A Worthy Burden
A federal appeals court in Ohio has upheld a state law requiring all nonpublic schools to administer state proficiency tests. The Ohio Association of Independent Schools had challenged the law, arguing that the tests hamper the ability of private schools to teach their own curricula and that administering them forced schools to take time out from teaching. (“Declaration of Independence,” January 1996.) A federal judge in Cincinnati ruled in February that the state’s responsibility to ensure that children are educated outweighs that burden. The association appealed the ruling. Under the law, which took effect in the 1995-96 school year, Ohio private schools must give the same test that public school students must pass before earning a diploma.
A Florida jury has awarded $140,000 to a former high school student whose knee was injured while playing tackle football during a physical education class. The circuit court jury agreed with Keith Walsh, a 1995 graduate of Lake Brantley High School, who had sued the Seminole County district for negligence. According to testimony, the 1994 football game shifted from touch to tackle while the PE teacher was distracted.
Among big-city school districts, Chicago, Los Angeles, and Washington, D.C., serve students the least healthful meals, according to a report by a health-care advocacy group. “Children are stuck with fatty, high-cholesterol meals such as scrambled eggs, bacon, and corn dogs,” says the report by the Physicians Committee for Responsible Medicine, which evaluated lunches in 20 districts. Several districts received a stamp of approval, including Dade County, Florida, and New York City. Those districts offer low-fat entrees such as vegetarian meals and salad bars.
After years of lagging behind, blacks are completing high school at the same rate as whites, according to figures released in September by the U.S. Census Bureau. Since 1985, the percentage of African Americans ages 25 to 29 who hold a high school diploma has risen from 81 percent to 87 percent. The proportion of whites with a high school diploma has stayed roughly the same--about 87 percent--over the same period.
A Peak Experience

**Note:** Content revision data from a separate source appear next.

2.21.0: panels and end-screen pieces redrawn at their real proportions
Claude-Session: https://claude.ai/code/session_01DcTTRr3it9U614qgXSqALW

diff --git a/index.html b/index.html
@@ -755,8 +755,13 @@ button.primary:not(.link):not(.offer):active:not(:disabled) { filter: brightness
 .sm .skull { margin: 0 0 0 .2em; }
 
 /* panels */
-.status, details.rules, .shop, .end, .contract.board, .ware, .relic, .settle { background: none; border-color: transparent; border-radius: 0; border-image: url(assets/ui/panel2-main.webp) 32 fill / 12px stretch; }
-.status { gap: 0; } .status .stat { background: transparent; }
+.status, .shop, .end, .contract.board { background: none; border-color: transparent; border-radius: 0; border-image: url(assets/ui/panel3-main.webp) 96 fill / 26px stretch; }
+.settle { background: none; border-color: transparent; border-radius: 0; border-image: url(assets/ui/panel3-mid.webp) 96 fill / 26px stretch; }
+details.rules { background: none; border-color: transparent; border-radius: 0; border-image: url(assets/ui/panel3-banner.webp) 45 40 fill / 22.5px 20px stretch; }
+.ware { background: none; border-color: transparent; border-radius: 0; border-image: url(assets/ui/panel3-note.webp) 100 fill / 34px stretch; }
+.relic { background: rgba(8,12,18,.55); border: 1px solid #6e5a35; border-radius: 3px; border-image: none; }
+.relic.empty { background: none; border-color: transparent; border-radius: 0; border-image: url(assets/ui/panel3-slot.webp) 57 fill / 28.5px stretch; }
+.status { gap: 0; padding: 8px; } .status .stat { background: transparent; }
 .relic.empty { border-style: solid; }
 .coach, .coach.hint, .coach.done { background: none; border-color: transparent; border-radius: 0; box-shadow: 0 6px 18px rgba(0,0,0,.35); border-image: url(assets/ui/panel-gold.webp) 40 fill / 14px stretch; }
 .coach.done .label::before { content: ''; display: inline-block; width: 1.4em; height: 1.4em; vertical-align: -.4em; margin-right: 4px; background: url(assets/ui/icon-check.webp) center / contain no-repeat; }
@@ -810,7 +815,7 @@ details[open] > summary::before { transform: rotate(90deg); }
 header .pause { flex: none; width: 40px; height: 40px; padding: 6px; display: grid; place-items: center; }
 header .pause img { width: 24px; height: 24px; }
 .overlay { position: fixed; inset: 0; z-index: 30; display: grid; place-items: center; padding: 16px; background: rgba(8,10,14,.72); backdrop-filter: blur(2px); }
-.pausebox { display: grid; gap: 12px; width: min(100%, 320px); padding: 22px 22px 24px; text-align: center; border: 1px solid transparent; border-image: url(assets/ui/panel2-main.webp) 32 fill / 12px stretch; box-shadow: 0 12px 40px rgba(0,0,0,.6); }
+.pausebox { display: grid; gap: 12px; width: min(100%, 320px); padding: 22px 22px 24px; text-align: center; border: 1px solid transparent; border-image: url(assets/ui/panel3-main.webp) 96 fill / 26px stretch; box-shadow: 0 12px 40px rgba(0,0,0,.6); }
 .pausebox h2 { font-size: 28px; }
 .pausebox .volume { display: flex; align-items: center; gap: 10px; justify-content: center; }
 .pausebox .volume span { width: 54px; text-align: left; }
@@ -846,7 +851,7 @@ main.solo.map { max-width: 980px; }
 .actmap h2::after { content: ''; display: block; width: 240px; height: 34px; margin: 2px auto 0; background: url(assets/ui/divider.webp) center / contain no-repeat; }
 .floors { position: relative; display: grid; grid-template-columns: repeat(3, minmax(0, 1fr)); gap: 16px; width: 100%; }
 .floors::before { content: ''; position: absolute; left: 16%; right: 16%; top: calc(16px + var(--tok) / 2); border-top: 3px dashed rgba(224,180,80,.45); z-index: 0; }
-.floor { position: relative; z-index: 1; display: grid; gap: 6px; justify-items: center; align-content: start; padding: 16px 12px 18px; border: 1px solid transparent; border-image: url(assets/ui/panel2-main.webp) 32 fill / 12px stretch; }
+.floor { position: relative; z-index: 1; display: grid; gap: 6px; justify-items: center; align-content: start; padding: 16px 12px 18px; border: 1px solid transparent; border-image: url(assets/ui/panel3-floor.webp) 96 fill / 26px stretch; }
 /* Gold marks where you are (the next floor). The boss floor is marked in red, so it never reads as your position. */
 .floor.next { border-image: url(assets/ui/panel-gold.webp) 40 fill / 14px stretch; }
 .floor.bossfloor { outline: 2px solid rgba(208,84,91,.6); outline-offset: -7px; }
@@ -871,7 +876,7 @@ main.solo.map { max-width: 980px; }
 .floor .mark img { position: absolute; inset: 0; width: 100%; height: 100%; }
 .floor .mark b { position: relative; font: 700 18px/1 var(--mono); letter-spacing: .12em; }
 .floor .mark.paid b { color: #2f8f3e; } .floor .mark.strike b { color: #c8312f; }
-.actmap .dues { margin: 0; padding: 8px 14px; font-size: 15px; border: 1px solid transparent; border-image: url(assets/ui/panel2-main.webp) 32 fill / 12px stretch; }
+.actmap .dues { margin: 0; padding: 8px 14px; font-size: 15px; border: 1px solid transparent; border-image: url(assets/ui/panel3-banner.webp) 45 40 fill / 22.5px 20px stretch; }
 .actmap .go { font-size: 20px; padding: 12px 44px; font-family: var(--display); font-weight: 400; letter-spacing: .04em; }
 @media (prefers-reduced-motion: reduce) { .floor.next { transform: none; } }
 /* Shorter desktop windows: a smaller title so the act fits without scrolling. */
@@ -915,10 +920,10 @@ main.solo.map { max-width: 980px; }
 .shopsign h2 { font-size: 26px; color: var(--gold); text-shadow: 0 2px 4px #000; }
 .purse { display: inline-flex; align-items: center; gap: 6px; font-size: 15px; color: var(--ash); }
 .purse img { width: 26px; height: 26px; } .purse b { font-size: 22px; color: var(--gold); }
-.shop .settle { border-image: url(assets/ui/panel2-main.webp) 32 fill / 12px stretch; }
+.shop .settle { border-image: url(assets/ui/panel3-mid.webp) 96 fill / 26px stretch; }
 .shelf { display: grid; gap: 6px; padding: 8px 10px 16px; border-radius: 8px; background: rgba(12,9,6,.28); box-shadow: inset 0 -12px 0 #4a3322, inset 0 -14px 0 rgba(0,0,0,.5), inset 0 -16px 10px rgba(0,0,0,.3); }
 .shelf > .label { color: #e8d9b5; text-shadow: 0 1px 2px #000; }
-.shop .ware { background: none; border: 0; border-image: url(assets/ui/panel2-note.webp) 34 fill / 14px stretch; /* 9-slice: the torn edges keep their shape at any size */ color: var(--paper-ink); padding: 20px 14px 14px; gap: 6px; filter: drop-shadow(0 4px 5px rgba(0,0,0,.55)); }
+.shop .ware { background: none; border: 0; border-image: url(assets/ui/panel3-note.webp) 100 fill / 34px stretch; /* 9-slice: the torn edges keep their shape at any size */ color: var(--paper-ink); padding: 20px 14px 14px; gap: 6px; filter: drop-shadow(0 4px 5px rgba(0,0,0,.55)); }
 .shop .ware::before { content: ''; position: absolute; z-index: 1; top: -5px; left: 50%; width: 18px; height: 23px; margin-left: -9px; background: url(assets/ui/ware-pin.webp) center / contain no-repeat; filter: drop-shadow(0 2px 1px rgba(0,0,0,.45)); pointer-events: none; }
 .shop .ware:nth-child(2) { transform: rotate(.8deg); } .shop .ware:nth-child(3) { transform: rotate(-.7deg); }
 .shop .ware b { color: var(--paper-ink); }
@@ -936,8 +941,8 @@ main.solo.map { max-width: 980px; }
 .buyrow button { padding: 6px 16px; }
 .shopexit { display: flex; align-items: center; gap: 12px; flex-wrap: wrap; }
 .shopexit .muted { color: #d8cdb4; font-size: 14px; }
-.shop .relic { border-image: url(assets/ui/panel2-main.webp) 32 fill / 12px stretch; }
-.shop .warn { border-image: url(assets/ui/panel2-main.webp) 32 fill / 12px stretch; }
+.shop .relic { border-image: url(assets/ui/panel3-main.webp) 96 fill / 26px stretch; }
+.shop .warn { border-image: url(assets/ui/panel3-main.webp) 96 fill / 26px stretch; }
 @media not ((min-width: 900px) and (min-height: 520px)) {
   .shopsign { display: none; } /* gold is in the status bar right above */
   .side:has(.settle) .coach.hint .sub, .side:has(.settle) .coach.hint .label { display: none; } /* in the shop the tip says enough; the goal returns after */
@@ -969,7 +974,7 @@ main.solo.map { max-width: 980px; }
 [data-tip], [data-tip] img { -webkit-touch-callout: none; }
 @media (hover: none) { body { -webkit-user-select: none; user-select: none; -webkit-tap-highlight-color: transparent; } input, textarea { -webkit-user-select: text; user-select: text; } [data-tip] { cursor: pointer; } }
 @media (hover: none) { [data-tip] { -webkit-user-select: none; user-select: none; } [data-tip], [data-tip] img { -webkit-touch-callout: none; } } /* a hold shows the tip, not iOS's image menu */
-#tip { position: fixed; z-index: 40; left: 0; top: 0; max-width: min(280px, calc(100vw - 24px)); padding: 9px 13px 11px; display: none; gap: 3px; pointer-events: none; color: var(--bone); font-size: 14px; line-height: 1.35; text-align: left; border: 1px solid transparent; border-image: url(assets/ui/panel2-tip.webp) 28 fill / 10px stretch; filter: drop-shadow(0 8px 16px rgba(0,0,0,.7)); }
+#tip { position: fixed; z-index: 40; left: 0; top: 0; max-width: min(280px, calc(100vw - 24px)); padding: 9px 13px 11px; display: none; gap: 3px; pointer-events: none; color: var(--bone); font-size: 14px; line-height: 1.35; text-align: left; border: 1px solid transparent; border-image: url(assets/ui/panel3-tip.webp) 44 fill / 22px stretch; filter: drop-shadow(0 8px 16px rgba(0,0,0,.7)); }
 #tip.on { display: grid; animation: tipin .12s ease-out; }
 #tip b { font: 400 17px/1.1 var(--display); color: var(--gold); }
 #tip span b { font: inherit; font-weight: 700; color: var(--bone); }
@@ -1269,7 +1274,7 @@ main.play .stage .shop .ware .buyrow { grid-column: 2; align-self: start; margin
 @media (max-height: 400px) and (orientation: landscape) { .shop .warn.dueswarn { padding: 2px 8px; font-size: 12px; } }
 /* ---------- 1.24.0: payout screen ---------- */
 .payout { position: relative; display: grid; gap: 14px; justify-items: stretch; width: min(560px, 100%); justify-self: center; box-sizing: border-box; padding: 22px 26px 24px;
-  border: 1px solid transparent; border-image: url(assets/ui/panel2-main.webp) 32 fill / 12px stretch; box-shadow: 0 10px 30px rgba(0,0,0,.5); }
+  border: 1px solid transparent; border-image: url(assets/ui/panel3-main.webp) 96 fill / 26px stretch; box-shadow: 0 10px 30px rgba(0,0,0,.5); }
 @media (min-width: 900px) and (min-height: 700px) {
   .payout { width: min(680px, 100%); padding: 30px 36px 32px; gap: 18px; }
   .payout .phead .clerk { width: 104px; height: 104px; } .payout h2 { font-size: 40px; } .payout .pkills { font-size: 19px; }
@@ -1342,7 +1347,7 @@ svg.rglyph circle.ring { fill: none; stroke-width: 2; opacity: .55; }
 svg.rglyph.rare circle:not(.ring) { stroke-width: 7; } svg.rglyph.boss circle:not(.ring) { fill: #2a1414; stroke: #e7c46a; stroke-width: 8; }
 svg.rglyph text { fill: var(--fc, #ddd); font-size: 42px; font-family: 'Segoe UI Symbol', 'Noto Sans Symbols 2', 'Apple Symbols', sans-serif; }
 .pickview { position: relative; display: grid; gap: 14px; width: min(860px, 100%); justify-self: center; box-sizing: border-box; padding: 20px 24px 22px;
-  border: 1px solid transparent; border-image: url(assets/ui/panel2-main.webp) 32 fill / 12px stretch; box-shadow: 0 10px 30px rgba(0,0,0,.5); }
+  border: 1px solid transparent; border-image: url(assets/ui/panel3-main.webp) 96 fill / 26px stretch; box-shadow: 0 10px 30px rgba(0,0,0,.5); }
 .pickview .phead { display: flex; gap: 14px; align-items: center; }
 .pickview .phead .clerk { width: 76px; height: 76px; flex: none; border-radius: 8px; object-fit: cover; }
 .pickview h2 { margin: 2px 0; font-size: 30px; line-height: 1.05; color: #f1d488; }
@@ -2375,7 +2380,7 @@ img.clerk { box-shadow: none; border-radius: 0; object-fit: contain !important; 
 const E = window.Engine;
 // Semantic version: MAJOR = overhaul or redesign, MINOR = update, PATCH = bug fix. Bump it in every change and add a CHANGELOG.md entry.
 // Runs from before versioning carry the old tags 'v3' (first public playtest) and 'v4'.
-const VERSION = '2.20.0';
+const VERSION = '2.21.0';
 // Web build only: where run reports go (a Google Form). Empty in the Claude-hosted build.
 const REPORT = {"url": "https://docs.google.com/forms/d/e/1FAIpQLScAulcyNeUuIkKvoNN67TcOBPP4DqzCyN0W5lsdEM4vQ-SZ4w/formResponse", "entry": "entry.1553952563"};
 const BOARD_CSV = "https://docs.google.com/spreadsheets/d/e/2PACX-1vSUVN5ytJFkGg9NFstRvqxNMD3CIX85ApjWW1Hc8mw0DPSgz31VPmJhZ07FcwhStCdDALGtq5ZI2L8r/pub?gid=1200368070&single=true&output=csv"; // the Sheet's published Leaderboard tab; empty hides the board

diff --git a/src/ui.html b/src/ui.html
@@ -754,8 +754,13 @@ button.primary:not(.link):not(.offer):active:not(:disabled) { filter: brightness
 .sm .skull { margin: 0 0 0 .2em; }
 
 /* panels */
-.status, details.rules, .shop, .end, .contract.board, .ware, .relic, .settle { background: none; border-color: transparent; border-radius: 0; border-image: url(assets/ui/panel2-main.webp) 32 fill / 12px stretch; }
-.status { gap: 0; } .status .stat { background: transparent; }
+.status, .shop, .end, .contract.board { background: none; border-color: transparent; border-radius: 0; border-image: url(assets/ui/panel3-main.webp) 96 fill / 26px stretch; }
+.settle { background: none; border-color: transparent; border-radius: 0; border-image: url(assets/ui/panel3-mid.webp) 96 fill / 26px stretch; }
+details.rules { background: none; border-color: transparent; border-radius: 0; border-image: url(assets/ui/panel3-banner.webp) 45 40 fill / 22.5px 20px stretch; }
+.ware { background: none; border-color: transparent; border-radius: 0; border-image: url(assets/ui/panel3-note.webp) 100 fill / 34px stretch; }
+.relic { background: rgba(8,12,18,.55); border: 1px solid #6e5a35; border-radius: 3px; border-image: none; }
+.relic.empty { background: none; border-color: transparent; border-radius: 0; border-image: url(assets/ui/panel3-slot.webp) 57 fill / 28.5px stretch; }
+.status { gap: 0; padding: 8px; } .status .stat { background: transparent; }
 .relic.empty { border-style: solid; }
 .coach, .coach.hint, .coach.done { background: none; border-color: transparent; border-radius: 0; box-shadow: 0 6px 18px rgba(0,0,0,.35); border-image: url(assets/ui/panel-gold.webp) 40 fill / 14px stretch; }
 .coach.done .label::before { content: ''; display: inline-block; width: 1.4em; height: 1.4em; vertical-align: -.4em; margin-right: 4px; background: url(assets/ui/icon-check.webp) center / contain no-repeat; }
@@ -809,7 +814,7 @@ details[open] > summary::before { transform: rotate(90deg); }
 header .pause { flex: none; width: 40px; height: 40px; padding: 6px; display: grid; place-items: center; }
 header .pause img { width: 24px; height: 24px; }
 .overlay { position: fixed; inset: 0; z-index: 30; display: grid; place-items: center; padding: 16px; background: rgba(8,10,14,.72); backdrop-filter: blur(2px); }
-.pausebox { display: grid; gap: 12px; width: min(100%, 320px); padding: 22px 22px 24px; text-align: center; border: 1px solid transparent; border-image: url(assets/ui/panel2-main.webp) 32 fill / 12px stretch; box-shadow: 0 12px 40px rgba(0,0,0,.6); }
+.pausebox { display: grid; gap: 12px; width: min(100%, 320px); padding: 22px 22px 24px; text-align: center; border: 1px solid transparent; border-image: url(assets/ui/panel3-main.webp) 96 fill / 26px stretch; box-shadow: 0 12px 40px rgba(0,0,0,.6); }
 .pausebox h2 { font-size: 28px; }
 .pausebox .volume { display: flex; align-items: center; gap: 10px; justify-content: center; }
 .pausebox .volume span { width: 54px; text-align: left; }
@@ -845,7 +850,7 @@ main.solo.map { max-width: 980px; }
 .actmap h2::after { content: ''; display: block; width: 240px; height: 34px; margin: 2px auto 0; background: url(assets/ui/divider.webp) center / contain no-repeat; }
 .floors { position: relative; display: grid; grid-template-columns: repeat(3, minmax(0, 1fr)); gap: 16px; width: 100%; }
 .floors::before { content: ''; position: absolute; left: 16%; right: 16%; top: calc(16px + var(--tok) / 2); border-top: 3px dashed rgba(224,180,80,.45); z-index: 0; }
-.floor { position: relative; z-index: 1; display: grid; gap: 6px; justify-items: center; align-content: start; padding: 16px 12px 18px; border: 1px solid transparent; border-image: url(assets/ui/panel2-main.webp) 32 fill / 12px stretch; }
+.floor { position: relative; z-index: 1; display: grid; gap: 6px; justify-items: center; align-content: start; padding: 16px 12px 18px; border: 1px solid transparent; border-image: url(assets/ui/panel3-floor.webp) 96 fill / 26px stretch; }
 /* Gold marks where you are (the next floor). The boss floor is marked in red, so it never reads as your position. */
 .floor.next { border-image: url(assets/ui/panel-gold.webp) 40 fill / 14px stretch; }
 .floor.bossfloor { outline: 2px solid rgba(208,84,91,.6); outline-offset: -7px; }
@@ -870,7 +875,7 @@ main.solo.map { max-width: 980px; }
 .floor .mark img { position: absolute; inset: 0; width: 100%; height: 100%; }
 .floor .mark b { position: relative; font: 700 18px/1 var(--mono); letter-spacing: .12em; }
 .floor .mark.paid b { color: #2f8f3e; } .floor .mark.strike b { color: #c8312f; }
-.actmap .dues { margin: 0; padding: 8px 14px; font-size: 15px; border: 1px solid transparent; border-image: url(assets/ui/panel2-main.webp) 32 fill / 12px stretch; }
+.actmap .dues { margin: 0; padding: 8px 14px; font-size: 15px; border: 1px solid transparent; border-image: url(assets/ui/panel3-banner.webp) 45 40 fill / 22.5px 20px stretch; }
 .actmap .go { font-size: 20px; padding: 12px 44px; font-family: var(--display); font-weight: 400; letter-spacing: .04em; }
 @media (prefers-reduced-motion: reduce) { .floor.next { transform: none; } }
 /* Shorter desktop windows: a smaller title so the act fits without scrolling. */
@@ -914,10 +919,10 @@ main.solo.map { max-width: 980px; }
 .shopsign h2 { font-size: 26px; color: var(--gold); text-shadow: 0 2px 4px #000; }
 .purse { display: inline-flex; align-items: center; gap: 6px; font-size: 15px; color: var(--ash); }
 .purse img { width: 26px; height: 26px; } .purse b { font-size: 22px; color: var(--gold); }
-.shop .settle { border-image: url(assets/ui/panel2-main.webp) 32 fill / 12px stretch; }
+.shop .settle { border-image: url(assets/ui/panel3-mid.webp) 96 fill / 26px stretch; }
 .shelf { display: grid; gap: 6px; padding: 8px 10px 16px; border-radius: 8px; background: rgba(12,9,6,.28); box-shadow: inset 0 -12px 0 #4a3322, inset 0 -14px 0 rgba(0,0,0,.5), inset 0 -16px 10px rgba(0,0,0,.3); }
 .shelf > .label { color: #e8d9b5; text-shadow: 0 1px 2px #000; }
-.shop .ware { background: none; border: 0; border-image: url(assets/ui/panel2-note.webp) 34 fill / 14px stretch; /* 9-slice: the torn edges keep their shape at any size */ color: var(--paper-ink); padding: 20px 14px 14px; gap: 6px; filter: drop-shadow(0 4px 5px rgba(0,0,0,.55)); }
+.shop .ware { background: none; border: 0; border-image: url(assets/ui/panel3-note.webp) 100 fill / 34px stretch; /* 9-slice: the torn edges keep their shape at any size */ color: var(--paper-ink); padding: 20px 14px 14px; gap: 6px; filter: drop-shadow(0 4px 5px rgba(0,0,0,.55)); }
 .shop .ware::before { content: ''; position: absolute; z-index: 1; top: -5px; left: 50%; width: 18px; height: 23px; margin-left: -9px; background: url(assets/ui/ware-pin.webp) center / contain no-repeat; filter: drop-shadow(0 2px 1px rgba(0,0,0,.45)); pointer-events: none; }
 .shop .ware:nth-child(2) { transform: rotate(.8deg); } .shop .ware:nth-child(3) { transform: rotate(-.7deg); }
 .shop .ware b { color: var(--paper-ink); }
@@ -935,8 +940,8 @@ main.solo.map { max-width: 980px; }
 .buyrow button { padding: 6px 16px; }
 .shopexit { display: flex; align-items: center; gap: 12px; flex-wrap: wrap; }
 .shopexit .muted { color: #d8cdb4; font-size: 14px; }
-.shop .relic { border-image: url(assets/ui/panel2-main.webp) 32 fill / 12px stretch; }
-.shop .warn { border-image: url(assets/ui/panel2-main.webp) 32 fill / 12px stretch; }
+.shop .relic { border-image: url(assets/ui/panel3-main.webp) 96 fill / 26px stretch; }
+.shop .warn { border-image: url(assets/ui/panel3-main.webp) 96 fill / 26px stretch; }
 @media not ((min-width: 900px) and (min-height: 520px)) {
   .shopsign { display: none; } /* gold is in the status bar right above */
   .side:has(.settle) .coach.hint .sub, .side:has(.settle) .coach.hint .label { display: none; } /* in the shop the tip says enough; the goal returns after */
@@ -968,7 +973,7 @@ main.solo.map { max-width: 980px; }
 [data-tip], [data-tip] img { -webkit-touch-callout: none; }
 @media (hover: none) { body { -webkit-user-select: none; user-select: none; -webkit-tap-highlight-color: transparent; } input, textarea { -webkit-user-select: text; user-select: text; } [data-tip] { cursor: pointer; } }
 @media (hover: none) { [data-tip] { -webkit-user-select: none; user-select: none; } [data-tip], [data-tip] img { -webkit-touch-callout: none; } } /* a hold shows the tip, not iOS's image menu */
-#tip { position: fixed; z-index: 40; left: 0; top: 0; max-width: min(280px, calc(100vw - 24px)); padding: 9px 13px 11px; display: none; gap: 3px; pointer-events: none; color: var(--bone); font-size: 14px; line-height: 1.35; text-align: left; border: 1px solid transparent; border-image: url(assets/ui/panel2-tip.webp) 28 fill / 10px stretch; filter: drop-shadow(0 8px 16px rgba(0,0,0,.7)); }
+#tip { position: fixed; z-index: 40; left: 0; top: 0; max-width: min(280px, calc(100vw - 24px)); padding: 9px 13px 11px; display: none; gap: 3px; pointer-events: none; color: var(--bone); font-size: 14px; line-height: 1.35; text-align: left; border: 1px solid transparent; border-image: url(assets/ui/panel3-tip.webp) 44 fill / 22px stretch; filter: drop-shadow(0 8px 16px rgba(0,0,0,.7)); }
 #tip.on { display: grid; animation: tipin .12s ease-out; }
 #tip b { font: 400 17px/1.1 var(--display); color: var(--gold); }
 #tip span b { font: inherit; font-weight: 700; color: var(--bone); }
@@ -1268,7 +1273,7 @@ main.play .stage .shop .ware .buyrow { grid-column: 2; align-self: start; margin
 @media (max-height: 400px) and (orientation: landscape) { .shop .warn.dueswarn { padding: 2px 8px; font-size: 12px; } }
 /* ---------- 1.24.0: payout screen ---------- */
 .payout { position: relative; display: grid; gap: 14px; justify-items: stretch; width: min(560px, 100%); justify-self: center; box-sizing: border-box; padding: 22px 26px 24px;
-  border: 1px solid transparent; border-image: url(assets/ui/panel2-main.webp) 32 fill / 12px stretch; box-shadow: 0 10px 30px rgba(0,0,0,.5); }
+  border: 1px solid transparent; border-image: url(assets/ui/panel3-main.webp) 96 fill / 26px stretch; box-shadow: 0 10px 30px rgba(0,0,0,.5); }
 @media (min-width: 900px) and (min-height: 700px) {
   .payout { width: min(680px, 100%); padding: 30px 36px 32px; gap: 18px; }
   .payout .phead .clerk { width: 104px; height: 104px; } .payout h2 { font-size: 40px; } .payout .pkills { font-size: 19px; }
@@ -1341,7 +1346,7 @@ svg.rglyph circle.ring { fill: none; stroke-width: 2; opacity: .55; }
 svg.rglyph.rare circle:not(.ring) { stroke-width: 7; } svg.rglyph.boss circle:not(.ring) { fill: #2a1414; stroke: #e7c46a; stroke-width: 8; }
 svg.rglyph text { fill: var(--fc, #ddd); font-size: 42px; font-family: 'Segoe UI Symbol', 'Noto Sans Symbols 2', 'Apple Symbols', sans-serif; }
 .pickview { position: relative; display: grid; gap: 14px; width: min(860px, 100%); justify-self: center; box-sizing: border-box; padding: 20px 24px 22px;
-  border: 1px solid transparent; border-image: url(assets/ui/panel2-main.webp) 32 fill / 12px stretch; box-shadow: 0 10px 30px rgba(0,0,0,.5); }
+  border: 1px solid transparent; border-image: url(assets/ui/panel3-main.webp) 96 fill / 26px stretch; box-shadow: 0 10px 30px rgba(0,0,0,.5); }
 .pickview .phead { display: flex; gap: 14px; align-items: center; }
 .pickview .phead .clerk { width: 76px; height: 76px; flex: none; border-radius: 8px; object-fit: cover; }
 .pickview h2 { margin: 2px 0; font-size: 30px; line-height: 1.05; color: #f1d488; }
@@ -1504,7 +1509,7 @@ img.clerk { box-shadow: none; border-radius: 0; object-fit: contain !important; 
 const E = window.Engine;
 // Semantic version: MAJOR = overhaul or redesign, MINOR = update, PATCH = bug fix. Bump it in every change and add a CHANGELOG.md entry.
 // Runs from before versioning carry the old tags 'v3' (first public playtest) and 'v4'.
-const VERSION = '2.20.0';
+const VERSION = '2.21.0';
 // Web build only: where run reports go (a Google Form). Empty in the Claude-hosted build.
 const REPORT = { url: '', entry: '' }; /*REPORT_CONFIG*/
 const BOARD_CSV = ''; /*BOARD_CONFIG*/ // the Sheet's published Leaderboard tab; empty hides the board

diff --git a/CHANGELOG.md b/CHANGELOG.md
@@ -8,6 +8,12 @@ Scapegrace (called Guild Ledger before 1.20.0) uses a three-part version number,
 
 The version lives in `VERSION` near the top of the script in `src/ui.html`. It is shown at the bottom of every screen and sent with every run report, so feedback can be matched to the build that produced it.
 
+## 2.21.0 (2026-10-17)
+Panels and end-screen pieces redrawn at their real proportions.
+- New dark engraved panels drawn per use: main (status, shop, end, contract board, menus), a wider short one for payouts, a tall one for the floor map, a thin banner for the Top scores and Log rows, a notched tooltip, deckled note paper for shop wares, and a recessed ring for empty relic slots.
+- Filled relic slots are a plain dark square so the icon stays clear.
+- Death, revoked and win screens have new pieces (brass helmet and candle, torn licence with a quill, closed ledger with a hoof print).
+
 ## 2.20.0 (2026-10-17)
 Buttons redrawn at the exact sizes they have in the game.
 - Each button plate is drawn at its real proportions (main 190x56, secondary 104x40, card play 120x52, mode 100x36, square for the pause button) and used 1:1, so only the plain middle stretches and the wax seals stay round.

As elementary school teacher Erik Weihenmayer clambered onto the granite summit at 3:30 p.m. on August 9, cameras clicked and family and friends cheered. Weihenmayer and several climbing buddies had just finished a four-day climb of El Capitan, a 3,200-foot granite monolith above California’s Yosemite Valley that has long challenged the world’s greatest climbers. What makes Weihenmayer’s accomplishment so remarkable, though, is that he is blind. The 28-year-old climber, a 5th grade teacher at Phoenix Country Day School in Paradise Valley, Arizona, told the Associated Press that he made the climb to “show potential, not limitations. If you could climb El Capitan, you can do anything.” Weihenmayer lost his sight at age 13 to a rare disease that unraveled his retinas. Hans Florine, a climber who accompanied the teacher up El Capitan, said, “I was amazed at the stuff he could do and how fast he could do it. Every challenge I put out for him, he would rise to the occasion.”
A version of this article appeared in the October 01, 1996 edition of Teacher as Briefs